Directions
Every line containing the string "enum" is to be copied from the records.

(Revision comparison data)
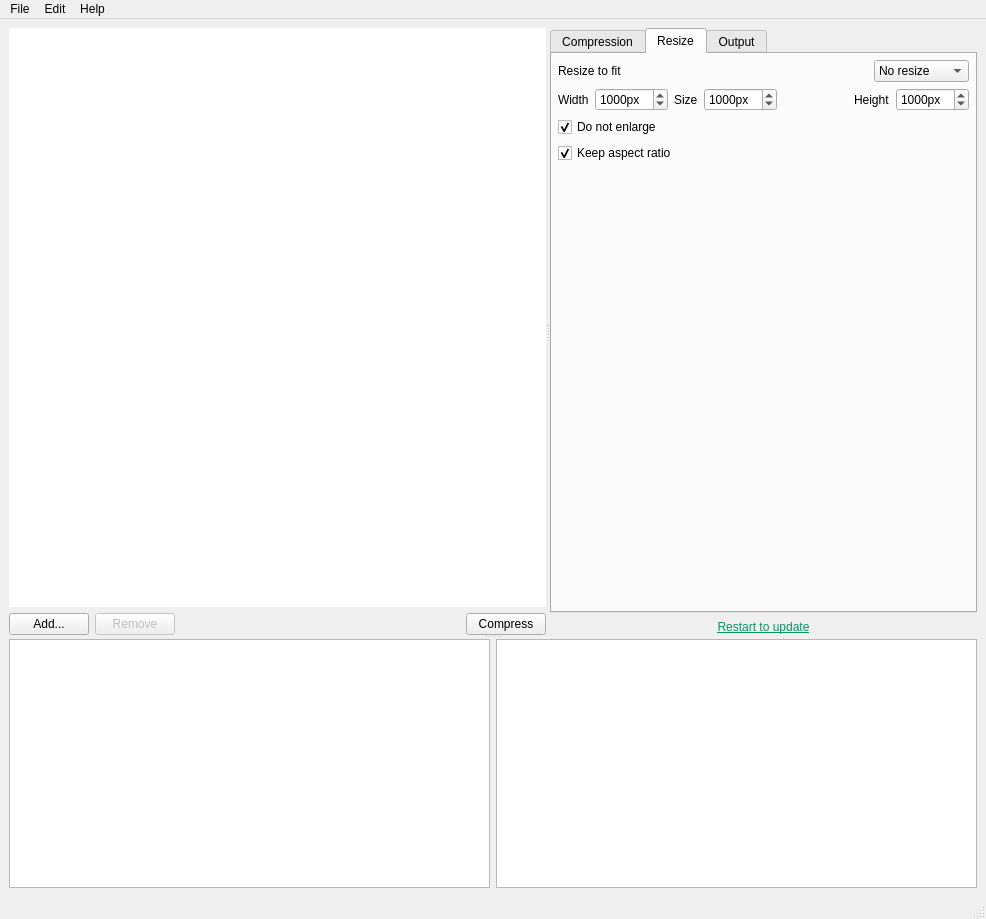
The window that views/MainWindow.ui (Lymphatus/caesium-image-compressor) describes before a commit, drawn with Qt 5.
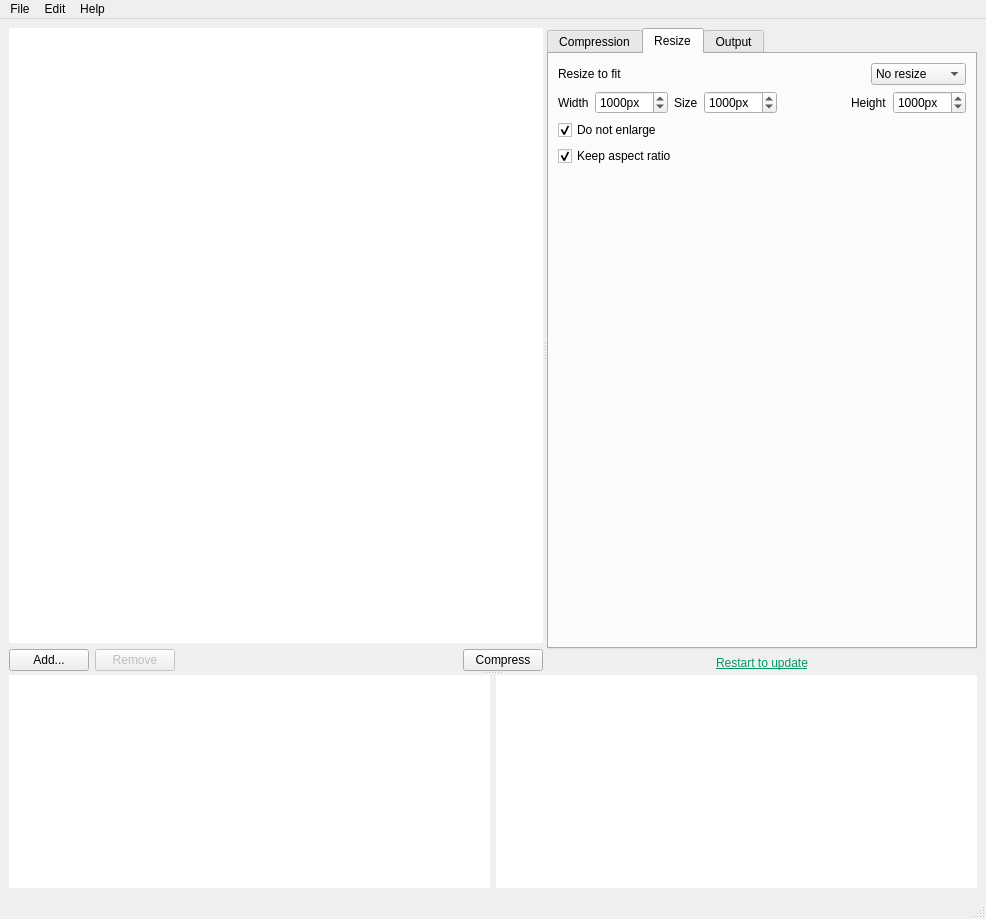
The same window after the commit. The open tabs and pages were chosen to show the change. Custom widgets are drawn as their Qt base class.

Diff of the .ui file:
```diff
--- a/views/MainWindow.ui
+++ b/views/MainWindow.ui
@@ -40,6 +40,9 @@
            <property name="frameShape">
             <enum>QFrame::NoFrame</enum>
            </property>
+           <property name="frameShadow">
+            <enum>QFrame::Plain</enum>
+           </property>
            <property name="dragDropMode">
             <enum>QAbstractItemView::DropOnly</enum>
            </property>
@@ -52,6 +55,12 @@
            <property name="selectionMode">
             <enum>QAbstractItemView::ExtendedSelection</enum>
            </property>
+           <property name="iconSize">
+            <size>
+             <width>16</width>
+             <height>16</height>
+            </size>
+           </property>
            <property name="indentation">
             <number>0</number>
            </property>
@@ -519,20 +528,6 @@
              <string>Resize</string>
             </attribute>
             <layout class="QVBoxLayout" name="verticalLayout_10">
-             <property name="leftMargin">
-              <number>6</number>
-             </property>
-             <property name="topMargin">
-              <number>6</number>
-             </property>
-             <property name="rightMargin">
-              <number>6</number>
-             </property>
-             <property name="bottomMargin">
-              <number>6</number>
-             </property>
-             <item>
-              <layout class="QVBoxLayout" name="verticalLayout_9">
                <item>
                 <layout class="QHBoxLayout" name="horizontalLayout_3">
                  <item>
@@ -593,6 +588,30 @@
                 </layout>
                </item>
                <item>
+              <widget class="QFrame" name="resize_Frame">
+               <property name="frameShape">
+                <enum>QFrame::NoFrame</enum>
+               </property>
+               <property name="frameShadow">
+                <enum>QFrame::Plain</enum>
+               </property>
+               <property name="lineWidth">
+                <number>0</number>
+               </property>
+               <layout class="QVBoxLayout" name="verticalLayout_9">
+                <property name="leftMargin">
+                 <number>0</number>
+                </property>
+                <property name="topMargin">
+                 <number>0</number>
+                </property>
+                <property name="rightMargin">
+                 <number>0</number>
+                </property>
+                <property name="bottomMargin">
+                 <number>0</number>
+                </property>
+                <item>
                 <layout class="QHBoxLayout" name="horizontalLayout_4">
                  <item>
                   <widget class="QLabel" name="width_Label">
@@ -716,6 +735,9 @@
                  </property>
                 </widget>
                </item>
+               </layout>
+              </widget>
+             </item>
                <item>
                 <spacer name="verticalSpacer_2">
                  <property name="orientation">
@@ -724,12 +746,10 @@
                  <property name="sizeHint" stdset="0">
                   <size>
                    <width>20</width>
-                   <height>40</height>
+                 <height>405</height>
                   </size>
                  </property>
                 </spacer>
-               </item>
-              </layout>
              </item>
             </layout>
            </widget>
@@ -910,6 +930,15 @@
        <layout class="QHBoxLayout" name="horizontalLayout_5">
         <item>
          <widget class="QZoomGraphicsView" name="preview_graphicsView">
+          <property name="frameShape">
+           <enum>QFrame::NoFrame</enum>
+          </property>
+          <property name="frameShadow">
+           <enum>QFrame::Plain</enum>
+          </property>
+          <property name="lineWidth">
+           <number>0</number>
+          </property>
           <property name="renderHints">
            <set>QPainter::Antialiasing|QPainter::SmoothPixmapTransform|QPainter::TextAntialiasing</set>
           </property>
@@ -919,7 +948,17 @@
          </widget>
         </item>
         <item>
-         <widget class="QGraphicsView" name="graphicsView"/>
+         <widget class="QGraphicsView" name="graphicsView">
+          <property name="frameShape">
+           <enum>QFrame::NoFrame</enum>
+          </property>
+          <property name="frameShadow">
+           <enum>QFrame::Plain</enum>
+          </property>
+          <property name="lineWidth">
+           <number>0</number>
+          </property>
+         </widget>
         </item>
        </layout>
       </widget>
```
Left out of the diff: 57 changed lines with no effect on the pictures. Lines whose indentation alone changed are shown as unchanged.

Solution to the problem
             <enum>QFrame::NoFrame</enum>
+            <enum>QFrame::Plain</enum>
             <enum>QAbstractItemView::DropOnly</enum>
             <enum>QAbstractItemView::ExtendedSelection</enum>
+                <enum>QFrame::NoFrame</enum>
+                <enum>QFrame::Plain</enum>
+           <enum>QFrame::NoFrame</enum>
+           <enum>QFrame::Plain</enum>
+           <enum>QFrame::NoFrame</enum>
+           <enum>QFrame::Plain</enum>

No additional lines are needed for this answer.